Please note, all of these items are part of closing, not part of the underwriting or approval process. If you are working with a reputable SBA preferred lender you will be given a commitment letter once your loan is approved. This is a firm commitment by the lender that your loan has been underwriting approved and will close once all closing checklist items have been received. When a borrower has this commitment letter in hand, he or she can feel confident to move forward to sign franchise agreements and lease contracts. We encourage all of our clients to obtain this commitment letter prior to signing contracts.
A start-up business does not have to be a franchise to be eligible for an SBA loan, but it does provide for an easier approval. A franchise concept that has been around for several years with success, documented profits and growth can provide a level of comfort for underwriters when considering a loan application. You can find out more about a franchise by examining their FDD (Franchise Disclosure Document). The experience, support structure, business organization model/road map and training provided by a franchise are all helpful to ensure the likelihood of success of a new franchisee. Nevertheless, if a start up business is not a franchise, it is still eligible for SBA financing as long as it is not any of the following: speculative businesses (real estate investment firms, collectables of rare stamps, coins, etc. ), lending or loan packaging companies, non-profit businesses, pyramid or MLM’s (multi-level marketing schemes), gambling organizations (racetracks, casinos, etc.), religious institutions, or a government-owned business.

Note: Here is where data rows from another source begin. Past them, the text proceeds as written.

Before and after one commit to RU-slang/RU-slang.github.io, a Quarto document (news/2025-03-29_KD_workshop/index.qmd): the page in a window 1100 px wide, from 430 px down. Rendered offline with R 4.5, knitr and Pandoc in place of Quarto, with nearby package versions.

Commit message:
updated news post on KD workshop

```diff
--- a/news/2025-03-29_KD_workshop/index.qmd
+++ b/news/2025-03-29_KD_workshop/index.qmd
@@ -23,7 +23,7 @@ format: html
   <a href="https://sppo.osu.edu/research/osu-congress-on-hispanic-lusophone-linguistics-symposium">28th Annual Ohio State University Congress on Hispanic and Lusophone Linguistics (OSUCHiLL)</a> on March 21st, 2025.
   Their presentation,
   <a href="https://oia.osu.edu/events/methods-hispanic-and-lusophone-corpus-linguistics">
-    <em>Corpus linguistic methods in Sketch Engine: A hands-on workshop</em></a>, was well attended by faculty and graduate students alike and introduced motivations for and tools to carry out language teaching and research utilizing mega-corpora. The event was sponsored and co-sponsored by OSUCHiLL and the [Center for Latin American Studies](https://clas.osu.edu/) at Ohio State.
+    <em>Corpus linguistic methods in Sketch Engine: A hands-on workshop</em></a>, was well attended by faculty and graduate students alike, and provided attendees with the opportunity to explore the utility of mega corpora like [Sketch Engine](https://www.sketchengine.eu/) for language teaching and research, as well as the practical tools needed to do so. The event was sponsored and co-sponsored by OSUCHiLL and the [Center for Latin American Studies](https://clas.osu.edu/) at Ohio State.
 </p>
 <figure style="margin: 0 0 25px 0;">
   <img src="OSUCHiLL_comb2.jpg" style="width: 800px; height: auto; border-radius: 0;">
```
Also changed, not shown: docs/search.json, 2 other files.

Key Commercial Capital is available to assist clients during each step. We are able to provide links to help a new business owner register the legal business name in their State, to file DBA and to obtain the SS4 form with EIN from the IRS. We help applicants prepare their files for an easy approval and introduce clients to the right lender to fit the specific project. We do not charge an up-front fee for our services. We are committed to working hard to get a commitment letter from the right lender for your business loan prior to invoicing for our services. If your file does not get an approval, we do not collect a fee. Additionally, we can assist and coach you through edits to your business plan and your business projections for a favorable outcome. Once you receive an approval we continue to be available throughout the closing process to help you understand the closing checklist items and to provide advice on any uncertainties. Borrowers often feel uncomfortable or leery to share details or to ask too many questions when communicating with lender staff. You can rest assured that your details are kept confidential. We are happy to be the mediator between you and the lender to be sure the loan can fund with the least amount of issues or delays. Please contact us today with any questions.